#### INPUT MATERIAL ####

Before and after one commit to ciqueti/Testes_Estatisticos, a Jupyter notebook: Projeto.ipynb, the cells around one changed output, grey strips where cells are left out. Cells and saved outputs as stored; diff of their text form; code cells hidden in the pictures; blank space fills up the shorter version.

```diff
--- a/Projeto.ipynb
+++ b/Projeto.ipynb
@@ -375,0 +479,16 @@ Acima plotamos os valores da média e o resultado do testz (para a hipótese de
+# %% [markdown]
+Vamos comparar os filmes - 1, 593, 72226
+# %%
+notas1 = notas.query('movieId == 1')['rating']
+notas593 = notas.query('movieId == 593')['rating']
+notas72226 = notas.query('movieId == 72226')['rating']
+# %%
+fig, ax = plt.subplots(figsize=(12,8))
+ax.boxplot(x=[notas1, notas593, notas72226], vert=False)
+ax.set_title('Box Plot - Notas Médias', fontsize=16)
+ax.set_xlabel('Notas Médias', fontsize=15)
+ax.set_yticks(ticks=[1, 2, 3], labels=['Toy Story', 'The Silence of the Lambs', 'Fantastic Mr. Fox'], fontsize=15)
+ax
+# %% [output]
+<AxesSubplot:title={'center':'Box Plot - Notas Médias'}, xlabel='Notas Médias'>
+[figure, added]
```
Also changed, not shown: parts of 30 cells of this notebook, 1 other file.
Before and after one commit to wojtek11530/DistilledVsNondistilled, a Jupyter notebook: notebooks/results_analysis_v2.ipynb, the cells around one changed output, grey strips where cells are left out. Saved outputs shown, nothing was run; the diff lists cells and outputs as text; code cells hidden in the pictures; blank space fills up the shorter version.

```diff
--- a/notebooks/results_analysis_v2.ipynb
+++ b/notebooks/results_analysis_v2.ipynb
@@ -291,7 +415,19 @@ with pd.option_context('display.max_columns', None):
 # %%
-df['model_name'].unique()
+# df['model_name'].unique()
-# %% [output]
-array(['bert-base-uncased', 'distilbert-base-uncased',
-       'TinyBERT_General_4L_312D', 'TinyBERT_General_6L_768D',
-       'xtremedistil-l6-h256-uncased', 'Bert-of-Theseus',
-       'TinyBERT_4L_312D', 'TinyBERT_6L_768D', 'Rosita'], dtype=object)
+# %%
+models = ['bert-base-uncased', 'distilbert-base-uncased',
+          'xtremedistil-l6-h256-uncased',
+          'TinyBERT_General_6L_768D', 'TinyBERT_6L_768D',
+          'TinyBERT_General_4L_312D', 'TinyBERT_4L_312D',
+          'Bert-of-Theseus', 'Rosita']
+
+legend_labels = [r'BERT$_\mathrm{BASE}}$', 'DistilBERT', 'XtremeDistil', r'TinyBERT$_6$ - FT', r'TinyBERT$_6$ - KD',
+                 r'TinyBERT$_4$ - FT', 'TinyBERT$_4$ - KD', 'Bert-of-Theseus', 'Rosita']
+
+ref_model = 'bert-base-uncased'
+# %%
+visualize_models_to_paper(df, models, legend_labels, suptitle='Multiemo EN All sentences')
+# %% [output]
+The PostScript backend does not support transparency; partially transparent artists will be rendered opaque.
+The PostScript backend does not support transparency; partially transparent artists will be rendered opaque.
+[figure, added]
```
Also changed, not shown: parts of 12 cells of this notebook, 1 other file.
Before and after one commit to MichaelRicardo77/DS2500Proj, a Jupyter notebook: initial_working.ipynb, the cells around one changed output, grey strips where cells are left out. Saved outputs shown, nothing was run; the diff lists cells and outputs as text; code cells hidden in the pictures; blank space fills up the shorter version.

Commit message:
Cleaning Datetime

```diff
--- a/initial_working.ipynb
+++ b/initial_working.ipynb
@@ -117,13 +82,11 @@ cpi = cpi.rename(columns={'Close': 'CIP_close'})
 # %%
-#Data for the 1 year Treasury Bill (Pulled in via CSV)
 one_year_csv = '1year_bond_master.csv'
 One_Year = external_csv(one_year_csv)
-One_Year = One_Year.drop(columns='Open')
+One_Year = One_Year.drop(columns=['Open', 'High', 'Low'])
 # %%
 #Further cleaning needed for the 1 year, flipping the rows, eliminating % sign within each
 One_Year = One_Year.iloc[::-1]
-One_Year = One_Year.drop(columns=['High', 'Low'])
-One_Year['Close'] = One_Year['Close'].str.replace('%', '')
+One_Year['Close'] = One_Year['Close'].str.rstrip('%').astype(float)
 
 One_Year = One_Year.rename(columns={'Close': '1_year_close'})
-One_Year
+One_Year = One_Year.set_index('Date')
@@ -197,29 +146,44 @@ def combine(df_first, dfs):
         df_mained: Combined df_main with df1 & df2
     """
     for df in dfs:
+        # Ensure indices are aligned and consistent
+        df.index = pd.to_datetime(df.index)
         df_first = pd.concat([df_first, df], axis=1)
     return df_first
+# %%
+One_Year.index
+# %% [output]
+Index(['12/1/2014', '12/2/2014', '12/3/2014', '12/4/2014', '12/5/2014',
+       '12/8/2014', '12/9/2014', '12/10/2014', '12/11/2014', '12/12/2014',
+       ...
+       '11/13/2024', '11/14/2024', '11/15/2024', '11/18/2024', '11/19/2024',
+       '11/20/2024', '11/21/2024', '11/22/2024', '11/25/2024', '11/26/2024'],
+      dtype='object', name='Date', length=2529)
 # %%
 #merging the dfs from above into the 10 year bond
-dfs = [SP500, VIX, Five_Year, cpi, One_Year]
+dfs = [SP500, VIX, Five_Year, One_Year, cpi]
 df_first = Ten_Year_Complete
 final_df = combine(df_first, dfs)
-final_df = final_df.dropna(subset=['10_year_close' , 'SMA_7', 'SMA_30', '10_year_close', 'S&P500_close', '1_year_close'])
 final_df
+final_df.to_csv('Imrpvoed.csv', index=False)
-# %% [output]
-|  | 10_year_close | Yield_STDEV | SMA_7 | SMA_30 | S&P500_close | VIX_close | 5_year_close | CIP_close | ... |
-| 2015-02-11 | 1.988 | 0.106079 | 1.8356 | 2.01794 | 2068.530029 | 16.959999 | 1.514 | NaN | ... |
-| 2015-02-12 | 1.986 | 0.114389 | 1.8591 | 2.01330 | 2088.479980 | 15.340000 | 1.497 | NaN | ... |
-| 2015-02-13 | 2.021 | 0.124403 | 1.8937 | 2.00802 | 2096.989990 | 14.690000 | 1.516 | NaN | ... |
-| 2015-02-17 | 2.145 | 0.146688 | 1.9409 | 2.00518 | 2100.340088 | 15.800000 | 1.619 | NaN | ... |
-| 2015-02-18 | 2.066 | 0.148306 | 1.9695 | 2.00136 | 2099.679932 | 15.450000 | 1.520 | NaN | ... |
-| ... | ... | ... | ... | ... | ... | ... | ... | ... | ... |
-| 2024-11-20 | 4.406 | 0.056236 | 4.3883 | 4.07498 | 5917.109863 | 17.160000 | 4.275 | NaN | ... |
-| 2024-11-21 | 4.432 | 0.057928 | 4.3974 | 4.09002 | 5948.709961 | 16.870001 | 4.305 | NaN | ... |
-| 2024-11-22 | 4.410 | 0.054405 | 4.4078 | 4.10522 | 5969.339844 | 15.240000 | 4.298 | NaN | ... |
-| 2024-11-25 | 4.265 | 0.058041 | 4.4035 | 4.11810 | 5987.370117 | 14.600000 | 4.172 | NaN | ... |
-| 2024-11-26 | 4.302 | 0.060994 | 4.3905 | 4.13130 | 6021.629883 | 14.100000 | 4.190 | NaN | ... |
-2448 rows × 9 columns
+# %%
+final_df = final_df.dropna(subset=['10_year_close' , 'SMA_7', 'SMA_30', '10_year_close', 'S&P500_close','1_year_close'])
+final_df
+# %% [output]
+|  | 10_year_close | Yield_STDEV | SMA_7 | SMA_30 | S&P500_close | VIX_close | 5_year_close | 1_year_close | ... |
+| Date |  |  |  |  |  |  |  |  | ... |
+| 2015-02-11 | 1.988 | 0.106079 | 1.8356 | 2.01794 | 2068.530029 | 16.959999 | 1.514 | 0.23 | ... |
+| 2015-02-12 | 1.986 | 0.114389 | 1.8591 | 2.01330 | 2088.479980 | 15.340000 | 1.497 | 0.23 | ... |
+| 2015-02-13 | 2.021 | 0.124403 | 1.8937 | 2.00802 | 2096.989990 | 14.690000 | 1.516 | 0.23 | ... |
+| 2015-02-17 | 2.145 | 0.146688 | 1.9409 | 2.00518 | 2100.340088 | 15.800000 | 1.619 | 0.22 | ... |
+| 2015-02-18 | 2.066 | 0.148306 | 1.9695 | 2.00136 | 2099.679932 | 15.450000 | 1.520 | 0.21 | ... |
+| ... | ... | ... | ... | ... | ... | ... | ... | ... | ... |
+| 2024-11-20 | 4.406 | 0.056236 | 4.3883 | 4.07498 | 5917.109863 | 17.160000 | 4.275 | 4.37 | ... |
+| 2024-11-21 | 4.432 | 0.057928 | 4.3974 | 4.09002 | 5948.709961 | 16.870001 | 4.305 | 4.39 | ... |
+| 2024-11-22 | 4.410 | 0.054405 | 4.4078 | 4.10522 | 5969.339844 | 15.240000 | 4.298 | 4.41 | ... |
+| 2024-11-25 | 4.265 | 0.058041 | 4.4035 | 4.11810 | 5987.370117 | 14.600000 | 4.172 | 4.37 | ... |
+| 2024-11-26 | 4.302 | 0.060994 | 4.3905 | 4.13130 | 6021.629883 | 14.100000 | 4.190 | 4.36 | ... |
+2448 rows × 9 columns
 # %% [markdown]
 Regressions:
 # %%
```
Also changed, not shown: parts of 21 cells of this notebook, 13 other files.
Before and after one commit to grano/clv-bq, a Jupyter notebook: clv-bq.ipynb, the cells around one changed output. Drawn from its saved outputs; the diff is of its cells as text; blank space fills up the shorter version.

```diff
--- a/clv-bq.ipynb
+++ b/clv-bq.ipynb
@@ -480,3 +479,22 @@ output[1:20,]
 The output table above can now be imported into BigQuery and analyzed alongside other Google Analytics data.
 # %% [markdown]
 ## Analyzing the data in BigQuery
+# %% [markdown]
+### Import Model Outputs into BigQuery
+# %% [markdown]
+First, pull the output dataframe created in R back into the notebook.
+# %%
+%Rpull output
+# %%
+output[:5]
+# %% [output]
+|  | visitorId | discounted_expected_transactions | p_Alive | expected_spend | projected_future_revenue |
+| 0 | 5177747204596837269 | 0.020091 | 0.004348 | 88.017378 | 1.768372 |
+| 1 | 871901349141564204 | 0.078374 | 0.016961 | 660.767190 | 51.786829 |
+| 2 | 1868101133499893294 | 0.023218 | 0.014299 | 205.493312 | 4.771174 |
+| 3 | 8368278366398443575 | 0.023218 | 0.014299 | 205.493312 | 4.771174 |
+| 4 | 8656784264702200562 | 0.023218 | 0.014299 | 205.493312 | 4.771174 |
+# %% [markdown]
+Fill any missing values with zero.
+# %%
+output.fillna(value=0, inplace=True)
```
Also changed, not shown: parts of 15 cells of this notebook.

####

Copy out every line in the listing where the word "into" appears.

 #merging the dfs from above into the 10 year bond
 The output table above can now be imported into BigQuery and analyzed alongside other Google Analytics data.
+### Import Model Outputs into BigQuery
+First, pull the output dataframe created in R back into the notebook.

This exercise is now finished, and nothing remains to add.